» **Exercise directions**:
When you reach the line in the data below that contains "func getProcesses() []list.Item", please start repeating lines exactly, and stop after the line that contains "be fixed later.", repeating nothing else.

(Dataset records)
────────────────────────────────────────

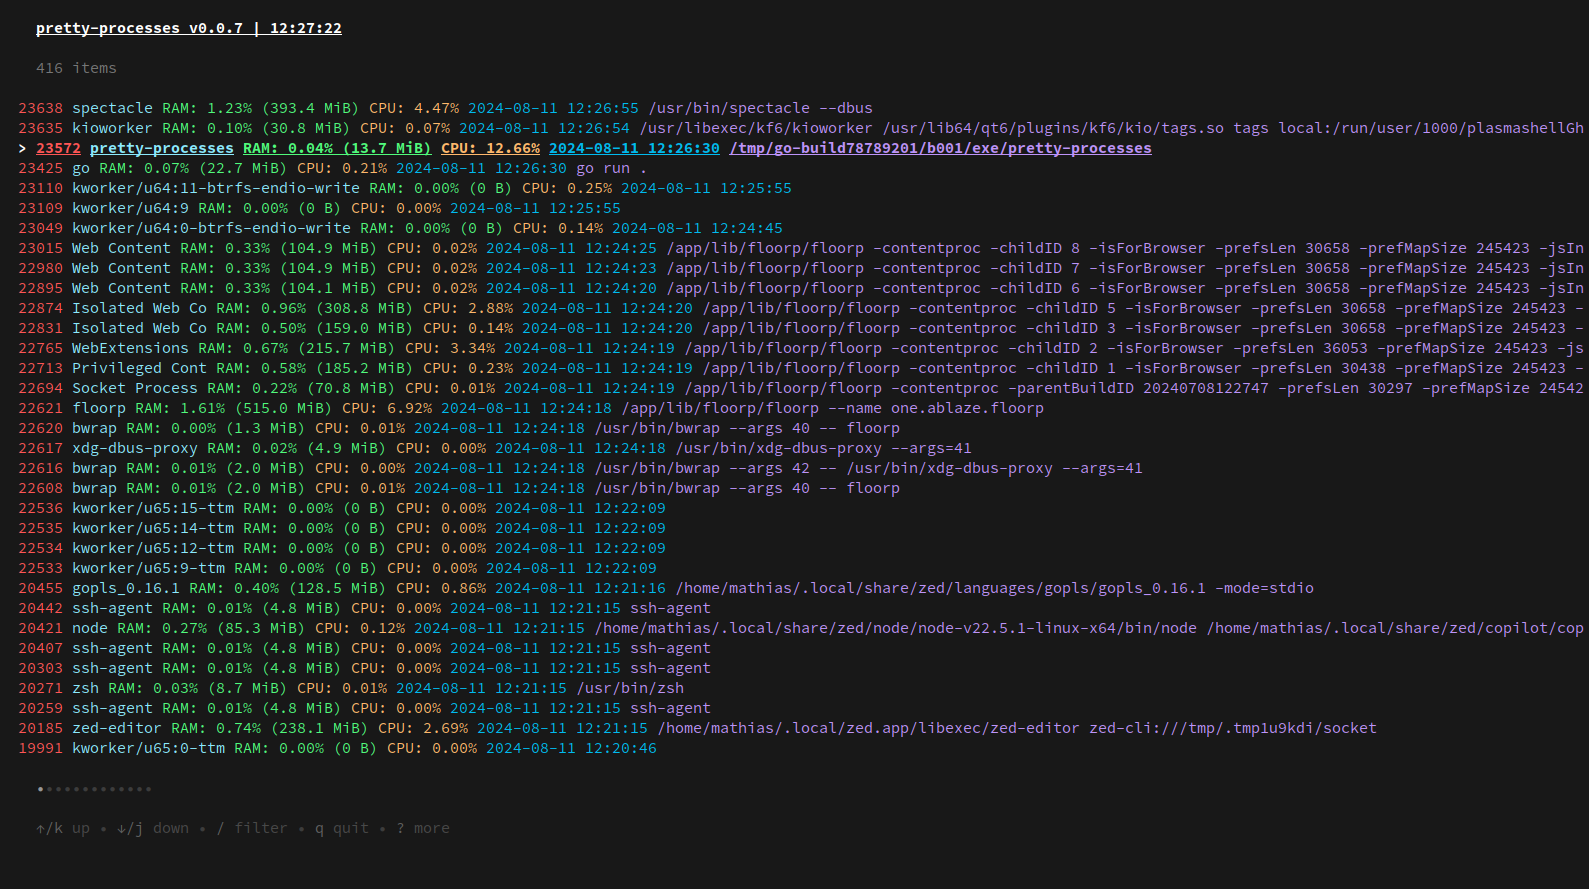
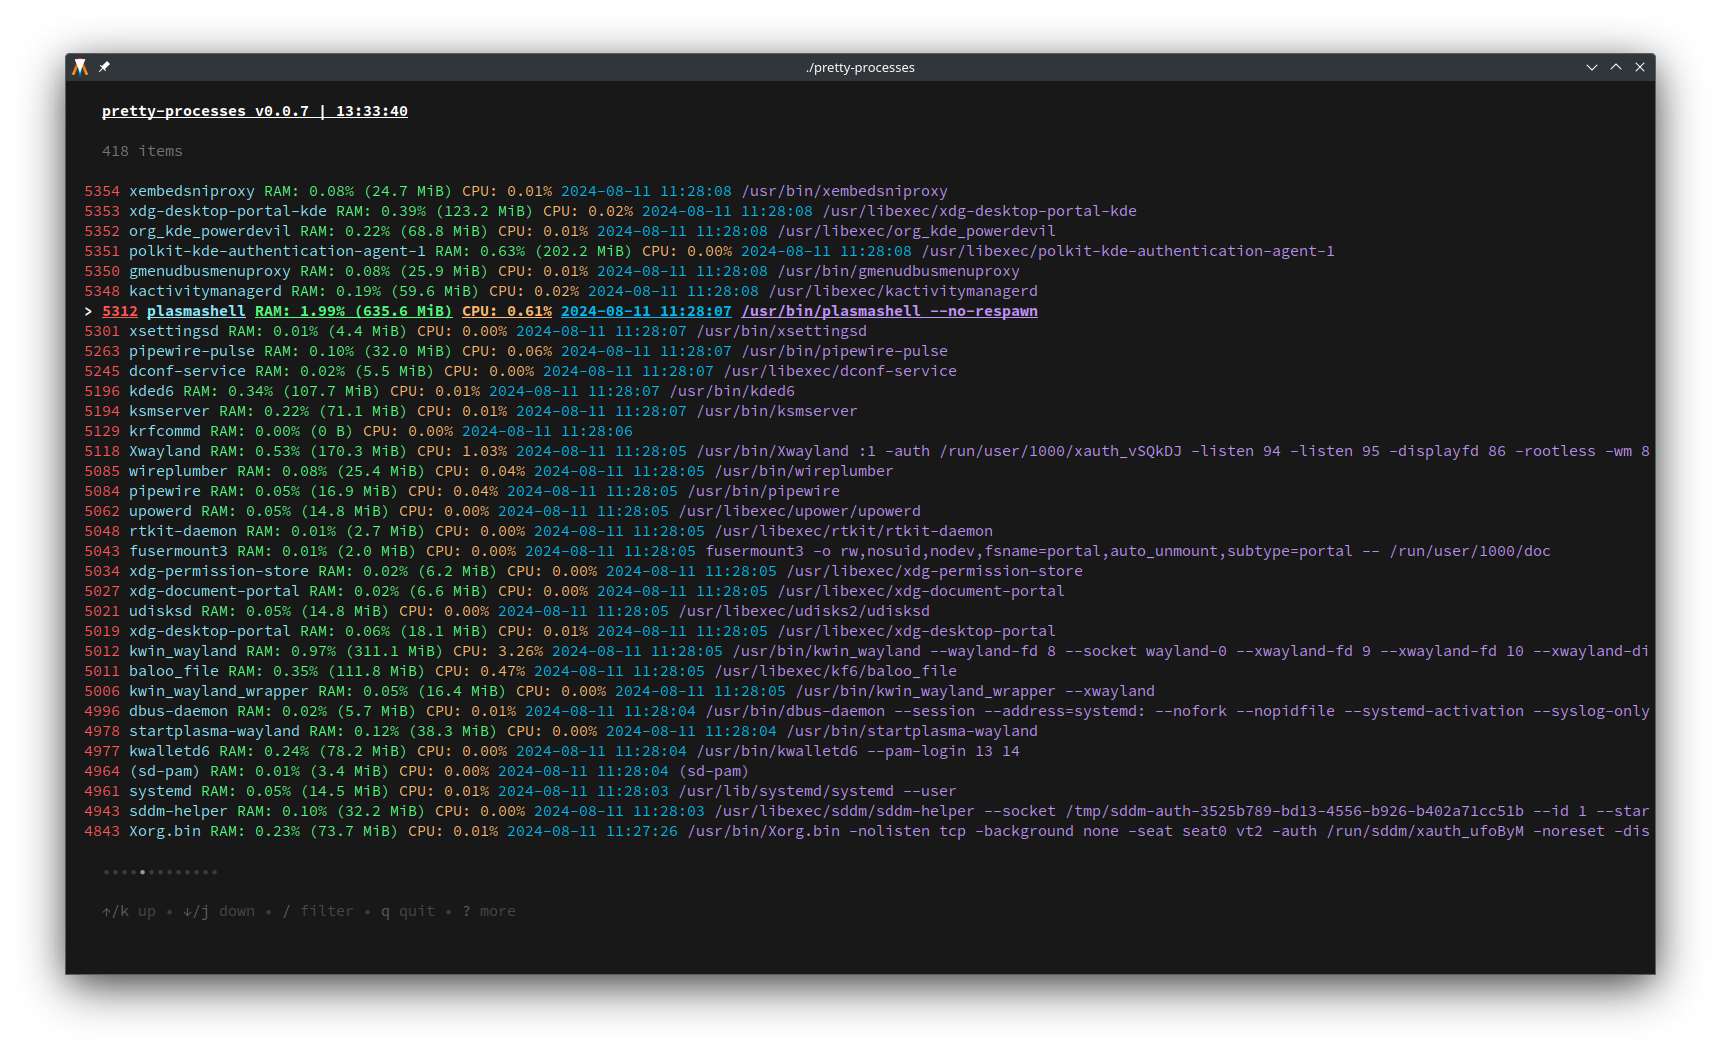
Updated screenshot, README and comments

diff --git a/view.go b/view.go
@@ -49,7 +49,7 @@ func (d itemDelegate) Render(w io.Writer, m list.Model, index int, i list.Item) 
 		return
 	}
 
-	// Apply styles to different data types
+	// Apply styles
 	pid := fmt.Sprintf("%d", it.pid)
 	name := it.name
 	ram := fmt.Sprintf("RAM: %.2f%% (%s)", it.ram, formatBytes(it.ramAmount))
@@ -78,7 +78,7 @@ func (d itemDelegate) Render(w io.Writer, m list.Model, index int, i list.Item) 
 			cmdlineStyle.Render(cmdline))
 	}
 
-	fmt.Fprint(w, styledLine) // Use Fprint instead of Fprintln to avoid adding newlines
+	fmt.Fprint(w, styledLine)
 }
 
 func getTitleHeight() int {
@@ -118,7 +118,8 @@ func (m model) Update(msg tea.Msg) (tea.Model, tea.Cmd) {
 		filter := m.list.FilterInput.Value()
 		newItems := getProcesses()
 
-		// Preserve filtering when refreshing items
+		// Temporarily disable update of list's items when there is a filter.
+		// The issue is that when an update occurs, all the selected processes from the filter disappear until the filtering is cancelled.
 		if filter == "" {
 			m.list.SetItems(newItems)
 		}
@@ -138,8 +139,6 @@ func (m model) View() string {
 		return "Bye!\n"
 	}
 
-	// Render title at the top
-	//titleView := titleStyle.Render(m.list.Title)
 	m.list.Styles.Title = titleStyle
 	listView := appStyle.Render(m.list.View())
 

diff --git a/help.go b/help.go
@@ -18,23 +18,24 @@ var customKeys = keyMap{
 	),
 }
 
-// ShortHelp returns keybindings for the minimal help view.
 func (k keyMap) GetCustomShortHelpCommands() []key.Binding {
 	return []key.Binding{
-		k.Kill, k.Sort,
+		//k.Kill, k.Sort,
 	}
 }
 
 func (k keyMap) GetCustomFullHelpCommands() []key.Binding {
 	return []key.Binding{
-		k.Kill, k.Sort,
+		//k.Kill, k.Sort,
 	}
 }
 
+//Here because Bubble Tea requires it
 func (k keyMap) FullHelp() [][]key.Binding {
 	return nil
 }
 
+//Here because Bubble Tea requires it
 func (k keyMap) ShortHelp() []key.Binding {
 	return nil
 }

diff --git a/process.go b/process.go
@@ -25,7 +25,7 @@ type processItem struct {
 // FilterValue returns the filterable string value for the list processItem.
 func (i processItem) FilterValue() string { return strconv.Itoa(int(i.pid)) + i.name }
 
-// getProcesses retrieves and returns a list of current processes.
+// getProcesses retrieves and returns a list of current processes with some data.
 func getProcesses() []list.Item {
 	ctx := context.Background()
 	processes, err := process.Processes()

diff --git a/main.go b/main.go
@@ -37,7 +37,6 @@ func main() {
 	}
 }
 
-// getTitle returns the current time formatted as a string.
 func getTitle() string {
 	return fmt.Sprintf("pretty-processes v0.0.7 | %s", time.Now().Format("15:04:05"))
 }

diff --git a/README.md b/README.md
@@ -6,11 +6,15 @@
   - Listing of processes
   - Displaying of informations (PID, Name, MEM %/Used, CPU %, Creation date, Command)
   - Filtering by pid or name
+  - Updates at interval
+  - Help menu
 
 ### Not available yet :
   - Killing a selected process
   - Sorting
   - Filtering by a choosen parameter
+  - ... Any other idea
 
+Note : Right now, the list isn't updated when there is a filter, it will be fixed later.
 
 ![pretty-processes screenshot](./pretty-processes.png)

────────────────────────────────────────

» **Solution to this task**:
 func getProcesses() []list.Item {
 	ctx := context.Background()
 	processes, err := process.Processes()

diff --git a/main.go b/main.go
@@ -37,7 +37,6 @@ func main() {
 	}
 }
 
-// getTitle returns the current time formatted as a string.
 func getTitle() string {
 	return fmt.Sprintf("pretty-processes v0.0.7 | %s", time.Now().Format("15:04:05"))
 }

diff --git a/README.md b/README.md
@@ -6,11 +6,15 @@
   - Listing of processes
   - Displaying of informations (PID, Name, MEM %/Used, CPU %, Creation date, Command)
   - Filtering by pid or name
+  - Updates at interval
+  - Help menu
 
 ### Not available yet :
   - Killing a selected process
   - Sorting
   - Filtering by a choosen parameter
+  - ... Any other idea
 
+Note : Right now, the list isn't updated when there is a filter, it will be fixed later.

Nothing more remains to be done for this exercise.